Business Improvement Districts (BIDs) were set up to improve declining areas as a public-private partnership.
The UK’s 140 have contributed £300m to regeneration and management for towns and cities.
The NE1 Business Improvement District Company oversees Newcastle’s, set up five years ago and due to come up for renewal in October. The region’s other BID is in Durham city centre, established in December with 86% of businesses in favour of a 1.5% levy on rates that will produce £1.5m over five years.
The (Mary) Portas Review in late 2011 recommended “empowering successful BIDs to take more responsibility and powers”.
Grant Shapps, minister for cities, responded by providing £500,000 seed funding to help BIDs access loans for set-up costs and to explore the feasibility of property owner BIDs under the power of the Business Rates Supplement Act 2009.
The Act gives power to local authorities to impose a business rate supplement for expenditure on a project that the authority is satisfied will promote economic development. A proposed BID is subject to a ballot of non-domestic ratepayers, and lasts five years, thus the BID is totally accountable to the local business community.
The big debate has always been that most BID ratepayers are tenants. However, property owners also benefit from improvements. So why are they are not involved?
The Government has now grasped the nettle and is consulting on this issue until September 17.
I have long been an advocate that to create change, that the setting should be where people can live, relax, shop and work – instead of just buildings.
The economic benefits depend on those who create jobs and wealth in a particular area and are enjoyed by all. For this to be sustainable, the process needs to fair and equitable. I’m certain that property owners grasp the opportunity when it comes.

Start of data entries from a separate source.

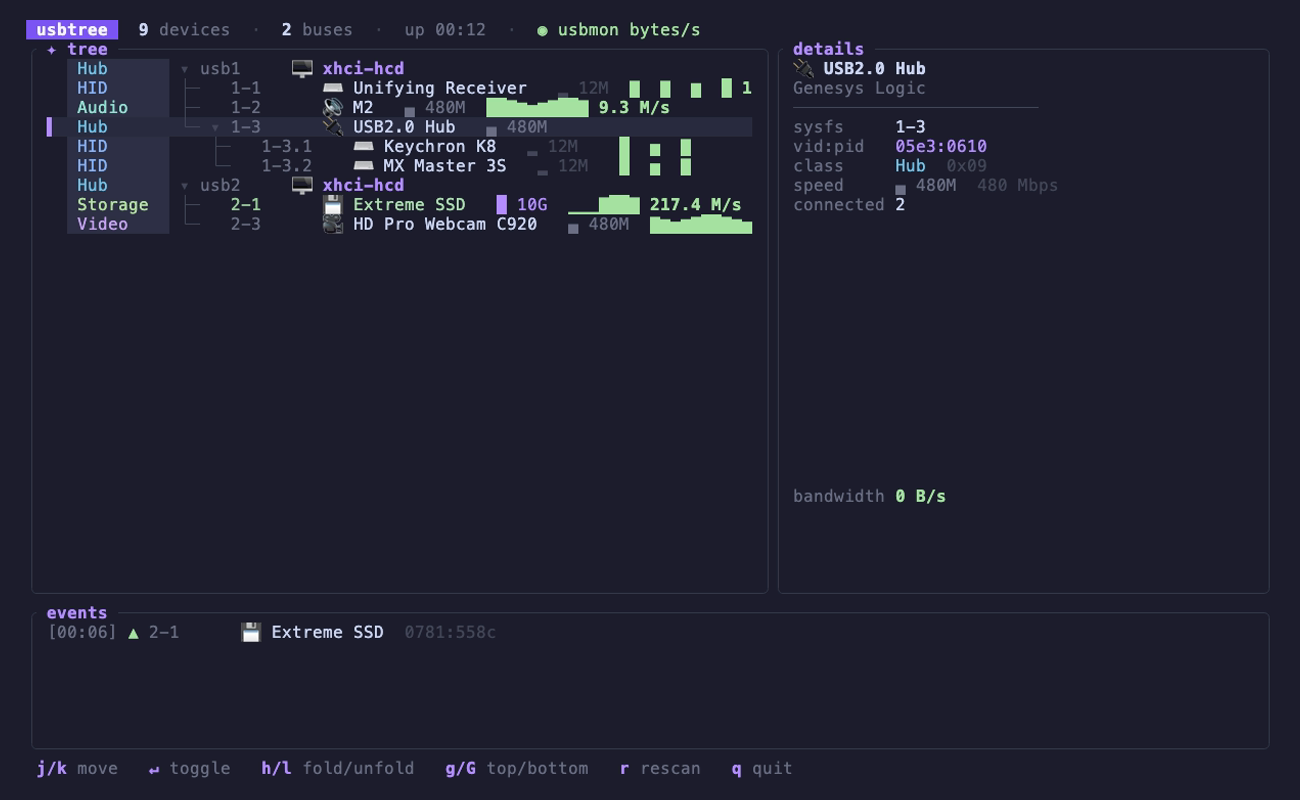
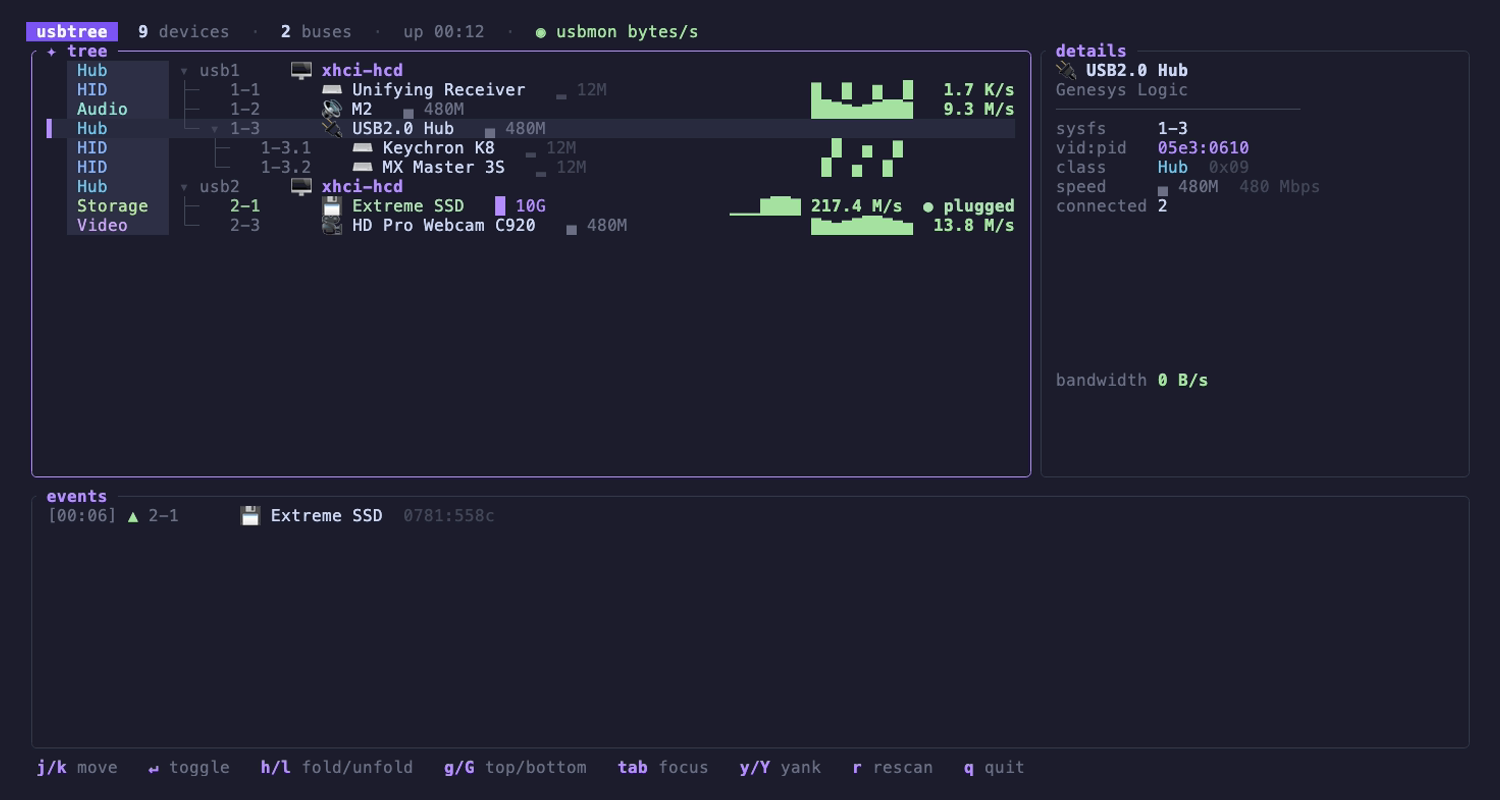
feat(tui): pane focus + responsive metric columns (#15)
- tab/shift-tab switch focus tree↔events; focused pane gets accent
  border, j/k g/G drive it (drops mac-hostile PgUp/PgDn)
- taller events pane (8→14), scrollable via focus
- yank in events: y = device id, Y = name
- metrics degrade by row width: sparkline → rate → tick; rate stays
  right-aligned, full bandwidth still in detail pane
- widen demo tape 1300→1500

diff --git a/src/main.rs b/src/main.rs
@@ -186,6 +186,15 @@ fn pane(title: &str) -> Block<'_> {
         .padding(Padding::horizontal(1))
 }
 
+/// Accent the border of the pane that currently holds keyboard focus.
+fn focus_ring(block: Block<'_>, focused: bool) -> Block<'_> {
+    if focused {
+        block.border_style(Style::new().fg(theme::ACCENT))
+    } else {
+        block
+    }
+}
+
 fn main() -> std::io::Result<()> {
     let demo = std::env::args().any(|a| a == "--demo");
     if std::env::args().any(|a| a == "--dump") {
@@ -231,19 +240,38 @@ fn dump(demo: bool) {
     }
 }
 
-fn event_line(stamp: &str, added: bool, d: &Device) -> Line<'static> {
+/// One hot-plug entry: the styled line for display, plus the raw id / name for
+/// yanking (`y` = id, `Y` = name).
+struct LogEvent {
+    line: Line<'static>,
+    id: String,
+    name: String,
+}
+
+fn event_entry(stamp: &str, added: bool, d: &Device) -> LogEvent {
     let (glyph, color) = if added {
         ("▲ ", theme::MINT)
     } else {
         ("▼ ", theme::ROSE)
     };
-    Line::from(vec![
+    let line = Line::from(vec![
         stamp.to_string().fg(theme::DIM),
         Span::styled(glyph, Style::new().fg(color).bold()),
         format!("{:<8}", d.name).fg(theme::DIM),
         format!(" {} {}", d.icon(), d.label()).fg(theme::TEXT),
         format!("  {:04x}:{:04x}", d.vid, d.pid).fg(theme::FAINT),
-    ])
+    ]);
+    LogEvent {
+        line,
+        id: format!("{:04x}:{:04x}", d.vid, d.pid),
+        name: d.label(),
+    }
+}
+
+#[derive(PartialEq, Clone, Copy)]
+enum Focus {
+    Tree,
+    Events,
 }
 
 struct App {
@@ -257,7 +285,9 @@ struct App {
     ghosts: Vec<(Device, Instant)>,
     collapsed: HashSet<String>,
     list: ListState,
-    log: VecDeque<Line<'static>>,
+    log: VecDeque<LogEvent>,
+    log_state: ListState,
+    focus: Focus,
     started: Instant,
     last_scan: Instant,
     metrics: Metrics,
@@ -291,6 +321,8 @@ impl App {
             collapsed: HashSet::new(),
             list,
             log: VecDeque::new(),
+            log_state: ListState::default(),
+            focus: Focus::Tree,
             started: Instant::now(),
             last_scan: Instant::now(),
             metrics,
@@ -310,12 +342,11 @@ impl App {
             {
                 match key.code {
                     KeyCode::Char('q') | KeyCode::Esc => return Ok(()),
-                    KeyCode::Down | KeyCode::Char('j') => self.move_sel(1),
-                    KeyCode::Up | KeyCode::Char('k') => self.move_sel(-1),
-                    KeyCode::Char('g') | KeyCode::Home => self.list.select(Some(0)),
-                    KeyCode::Char('G') | KeyCode::End => {
-                        self.list.select(Some(self.rows.len().saturating_sub(1)))
-                    }
+                    KeyCode::Tab | KeyCode::BackTab => self.toggle_focus(),
+                    KeyCode::Down | KeyCode::Char('j') => self.nav(1),
+                    KeyCode::Up | KeyCode::Char('k') => self.nav(-1),
+                    KeyCode::Char('g') | KeyCode::Home => self.nav_to(0),
+                    KeyCode::Char('G') | KeyCode::End => self.nav_to(isize::MAX),
                     KeyCode::Enter | KeyCode::Char(' ') => self.fold(None),
                     KeyCode::Left | KeyCode::Char('h') => self.fold(Some(true)),
                     KeyCode::Right | KeyCode::Char('l') => self.fold(Some(false)),
@@ -331,18 +362,72 @@ impl App {
         }
     }
 
-    fn move_sel(&mut self, delta: isize) {
-        if self.rows.is_empty() {
+    /// Switch keyboard focus between the tree and events panes. Entering the
+    /// events pane parks the cursor on the newest entry; leaving it clears the
+    /// selection so the pane snaps back to newest.
+    fn toggle_focus(&mut self) {
+        self.focus = match self.focus {
+            Focus::Tree => Focus::Events,
+            Focus::Events => Focus::Tree,
+        };
+        match self.focus {
+            Focus::Events if self.log_state.selected().is_none() && !self.log.is_empty() => {
+                self.log_state.select(Some(0))
+            }
+            Focus::Tree => self.log_state.select(None),
+            _ => {}
+        }
+    }
+
+    /// Move the selection in the focused pane. Selection drives ratatui's List
+    /// scroll; in the events pane a higher index is an older entry (newest-first).
+    fn nav(&mut self, delta: isize) {
+        let (state, len) = match self.focus {
+            Focus::Tree => (&mut self.list, self.rows.len()),
+            Focus::Events => (&mut self.log_state, self.log.len()),
+        };
+        if len == 0 {
             return;
         }
-        let cur = self.list.selected().unwrap_or(0) as isize;
-        let new = (cur + delta).clamp(0, self.rows.len() as isize - 1);
-        self.list.select(Some(new as usize));
+        let cur = state.selected().unwrap_or(0) as isize;
+        let new = (cur + delta).clamp(0, len as isize - 1);
+        state.select(Some(new as usize));
+    }
+
+    /// Jump to an absolute row in the focused pane (`0` = top, `isize::MAX` = bottom).
+    fn nav_to(&mut self, idx: isize) {
+        let (state, len) = match self.focus {
+            Focus::Tree => (&mut self.list, self.rows.len()),
+            Focus::Events => (&mut self.log_state, self.log.len()),
+        };
+        if len == 0 {
+            return;
+        }
+        let clamped = idx.clamp(0, len as isize - 1);
+        state.select(Some(clamped as usize));
     }
 
     /// Copy the selected device to the clipboard. `full` grabs a labelled
     /// block; otherwise just the `vid:pid`.
     fn yank(&mut self, full: bool) {
+        if self.focus == Focus::Events {
+            let Some(ev) = self.log_state.selected().and_then(|s| self.log.get(s)) else {
+                return;
+            };
+            let (text, what) = if full {
+                (ev.name.clone(), "event name")
+            } else {
+                (ev.id.clone(), "event id")
+            };
+            self.toast = Some((
+                match clip(&text) {
+                    Ok(()) => format!("copied {what}"),
+                    Err(e) => format!("copy failed: {e}"),
+                },
+                Instant::now(),
+            ));
+            return;
+        }
         let Some(&(_, i)) = self.list.selected().and_then(|s| self.rows.get(s)) else {
             return;
         };
@@ -377,10 +462,10 @@ impl App {
         let stamp = self.started.elapsed().as_secs();
         let stamp = format!("[{:02}:{:02}] ", stamp / 60, stamp % 60);
         for d in &added {
-            self.log.push_front(event_line(&stamp, true, d));
+            self.log.push_front(event_entry(&stamp, true, d));
         }
         for d in &removed {
-            self.log.push_front(event_line(&stamp, false, d));
+            self.log.push_front(event_entry(&stamp, false, d));
         }
         self.log.truncate(200);
         let now = Instant::now();
@@ -482,7 +567,7 @@ impl App {
         let [header, main, log_area, help] = Layout::vertical([
             Constraint::Length(1),
             Constraint::Min(5),
-            Constraint::Length(8),
+            Constraint::Length(14),
             Constraint::Length(1),
         ])
         .areas(f.area().inner(Margin::new(1, 0)));
@@ -516,6 +601,7 @@ impl App {
             ("↵", "toggle"),
             ("h/l", "fold/unfold"),
             ("g/G", "top/bottom"),
+            ("tab", "focus"),
             ("y/Y", "yank"),
             ("r", "rescan"),
             ("q", "quit"),
@@ -627,9 +713,8 @@ impl App {
                 }
 
                 // right-aligned block, fixed-width columns so they stack tidily:
-                // [spark:SPARK_WIDTH] [rate:RATE_W] [badge:BADGE_W]
+                // [spark:SPARK_WIDTH] [rate:RATE_W] [badge — only when present]
                 const RATE_W: usize = 9;
-                const BADGE_W: usize = 12;
                 let h = self.rates.get(&d.name);
                 let has_traffic =
                     h.is_some_and(|h| h.iter().rev().take(SPARK_WIDTH).any(|&v| v > 0));
@@ -640,39 +725,46 @@ impl App {
                 };
                 if has_traffic || badge.is_some() {
                     let cur = h.and_then(|h| h.last().copied()).unwrap_or(0);
-                    let spark = if has_traffic {
-                        sparkline(h.unwrap(), SPARK_WIDTH)
-                    } else {
-                        " ".repeat(SPARK_WIDTH)
-                    };
                     let rate = if cur > 0 {
                         fmt_rate(cur, self.metrics.is_bytes())
                     } else {
                         String::new()
                     };
-                    let (btext, bcolor) = badge.unwrap_or(("", theme::TEXT));
-                    // badge slot always reserved so the rate column stays put
                     // ghost rows keep their frozen old data but tinted red via fade()
                     let metric = fade(theme::MINT);
-                    let right = vec![
-                        format!("{spark:>SPARK_WIDTH$} ").fg(metric),
-                        format!("{rate:>RATE_W$}").fg(metric).bold(),
-                        format!("  {btext:<BADGE_W$}").fg(bcolor).bold(),
-                    ];
                     // inner width = area minus border(2) + horizontal padding(2)
                     let inner = area.width.saturating_sub(4) as usize;
                     let left_w: usize = spans.iter().map(Span::width).sum();
-                    let right_w: usize = right.iter().map(Span::width).sum();
-                    let pad = inner.saturating_sub(left_w + right_w).max(2);
-                    spans.push(Span::raw(" ".repeat(pad)));
-                    spans.extend(right);
+                    // responsive: rate always right-aligns; the sparkline is
+                    // decoration, dropped when the pane is too narrow to hold it
+                    // (full history still lives in the detail pane). Too tight
+                    // for the number → a single activity tick.
+                    let room = inner.saturating_sub(left_w);
+                    let mut right = Vec::new();
+                    if has_traffic && room >= SPARK_WIDTH + 1 + RATE_W + 2 {
+                        right.push(format!("{:>SPARK_WIDTH$} ", sparkline(h.unwrap(), SPARK_WIDTH)).fg(metric));
+                    }
+                    if room >= RATE_W + 2 {
+                        right.push(format!("{rate:>RATE_W$}").fg(metric).bold());
+                    } else if has_traffic {
+                        right.push("▪".fg(metric).bold());
+                    }
+                    if let Some((btext, bcolor)) = badge {
+                        right.push(format!("  {btext}").fg(bcolor).bold());
+                    }
+                    if !right.is_empty() {
+                        let right_w: usize = right.iter().map(Span::width).sum();
+                        let pad = inner.saturating_sub(left_w + right_w).max(2);
+                        spans.push(Span::raw(" ".repeat(pad)));
+                        spans.extend(right);
+                    }
                 }
                 ListItem::new(Line::from(spans))
             })
             .collect();
         let list = List::new(items)
             .style(Style::new().fg(theme::TEXT))
-            .block(pane("✦ tree"))
+            .block(focus_ring(pane("✦ tree"), self.focus == Focus::Tree))
             .scroll_padding(2)
             .highlight_style(Style::new().bg(theme::SEL_BG));
         f.render_stateful_widget(list, area, &mut self.list);
@@ -745,8 +837,9 @@ impl App {
         }
     }
 
-    fn draw_log(&self, f: &mut Frame, area: Rect) {
-        let block = pane("events");
+    fn draw_log(&mut self, f: &mut Frame, area: Rect) {
+        let focused = self.focus == Focus::Events;
+        let block = focus_ring(pane("events"), focused);
         if self.log.is_empty() {
             f.render_widget(
                 Paragraph::new(Line::from(
@@ -758,15 +851,19 @@ impl App {
             return;
         }
         // newest entries bright, older ones dim out
-        let items = self.log.iter().enumerate().map(|(i, l)| {
-            let item = ListItem::new(l.clone());
+        let items = self.log.iter().enumerate().map(|(i, ev)| {
+            let item = ListItem::new(ev.line.clone());
             if i >= 4 {
                 item.style(Style::new().add_modifier(Modifier::DIM))
             } else {
                 item
             }
         });
-        f.render_widget(List::new(items.collect::<Vec<_>>()).block(block), area);
+        let mut list = List::new(items.collect::<Vec<_>>()).block(block);
+        if focused {
+            list = list.highlight_style(Style::new().bg(theme::SEL_BG));
+        }
+        f.render_stateful_widget(list, area, &mut self.log_state);
     }
 }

:: Kevan Carrick is a partner at JK Property Consultants LLP, the policy spokesman for RICS North East, and member of G9 and NELEP’s Investment Fund Panel